● WHAT TO PRODUCE: Report every line of the entries that contains the word "SourceSansPro".

* * *

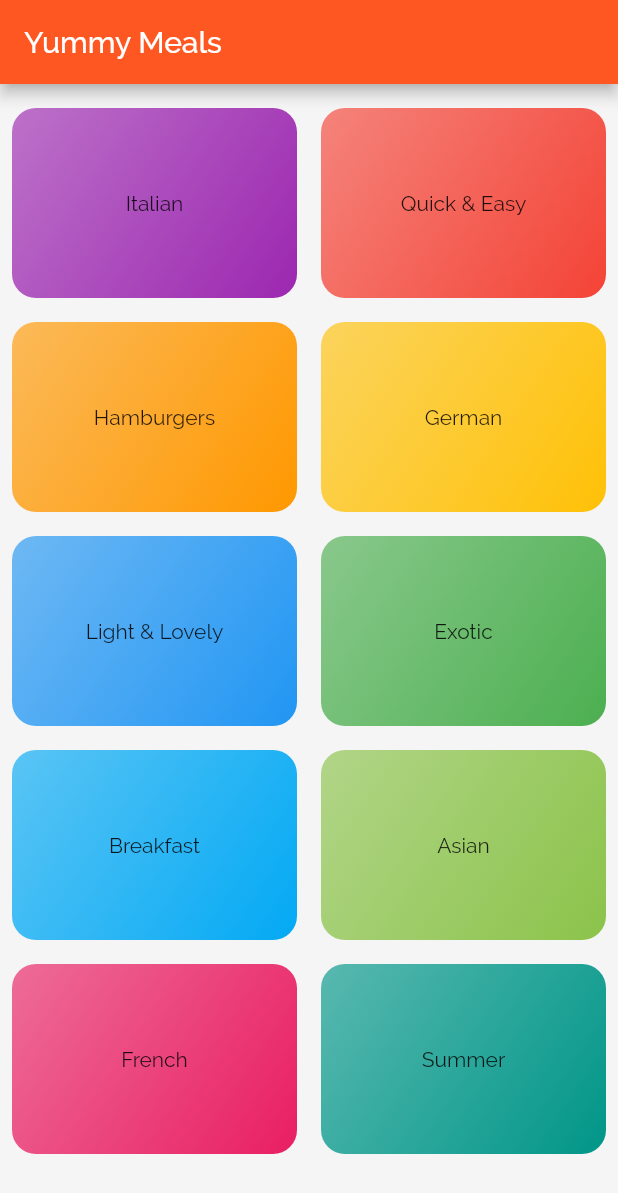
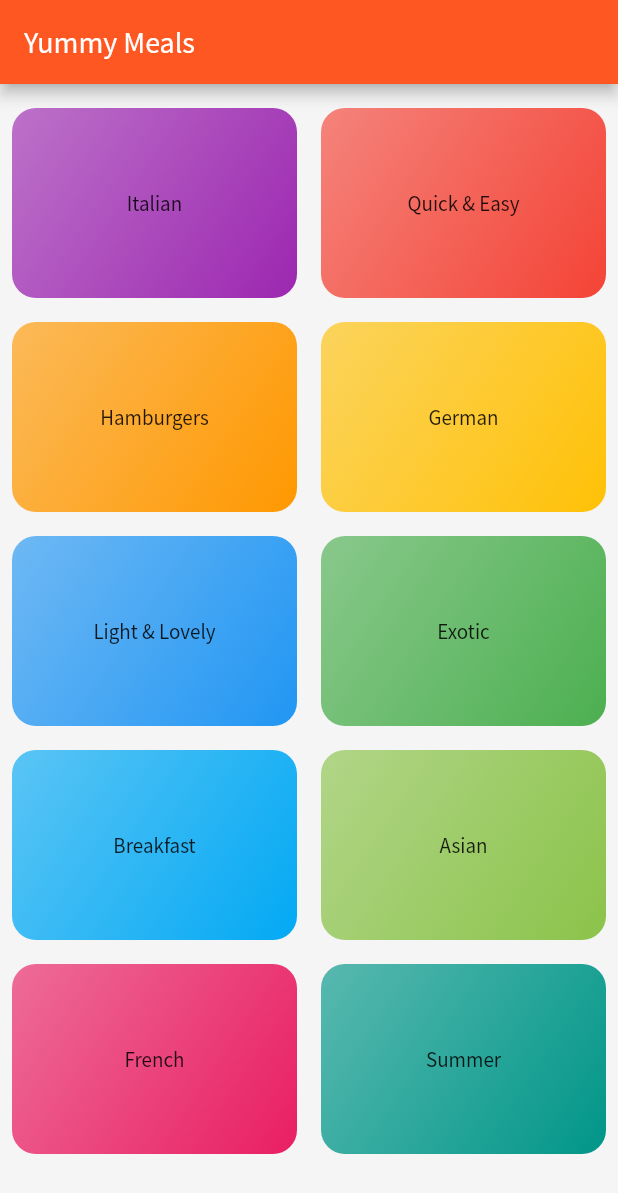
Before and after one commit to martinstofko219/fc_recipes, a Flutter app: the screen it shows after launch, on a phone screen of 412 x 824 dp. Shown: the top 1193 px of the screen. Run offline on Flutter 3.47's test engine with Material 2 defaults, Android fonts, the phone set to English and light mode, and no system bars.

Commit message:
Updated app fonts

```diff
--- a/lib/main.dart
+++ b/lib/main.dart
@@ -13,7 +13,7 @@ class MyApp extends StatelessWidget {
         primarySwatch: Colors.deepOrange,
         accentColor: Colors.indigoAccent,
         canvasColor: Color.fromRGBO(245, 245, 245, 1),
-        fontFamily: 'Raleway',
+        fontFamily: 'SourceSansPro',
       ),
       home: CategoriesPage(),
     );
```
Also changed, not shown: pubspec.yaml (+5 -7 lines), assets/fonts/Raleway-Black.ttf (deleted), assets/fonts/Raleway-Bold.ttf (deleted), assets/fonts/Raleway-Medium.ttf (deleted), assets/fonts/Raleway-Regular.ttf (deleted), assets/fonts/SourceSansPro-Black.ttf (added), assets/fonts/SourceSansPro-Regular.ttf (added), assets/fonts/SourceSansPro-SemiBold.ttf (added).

* * *

● ANSWER AREA:
+        fontFamily: 'SourceSansPro',
Also changed, not shown: pubspec.yaml (+5 -7 lines), assets/fonts/Raleway-Black.ttf (deleted), assets/fonts/Raleway-Bold.ttf (deleted), assets/fonts/Raleway-Medium.ttf (deleted), assets/fonts/Raleway-Regular.ttf (deleted), assets/fonts/SourceSansPro-Black.ttf (added), assets/fonts/SourceSansPro-Regular.ttf (added), assets/fonts/SourceSansPro-SemiBold.ttf (added).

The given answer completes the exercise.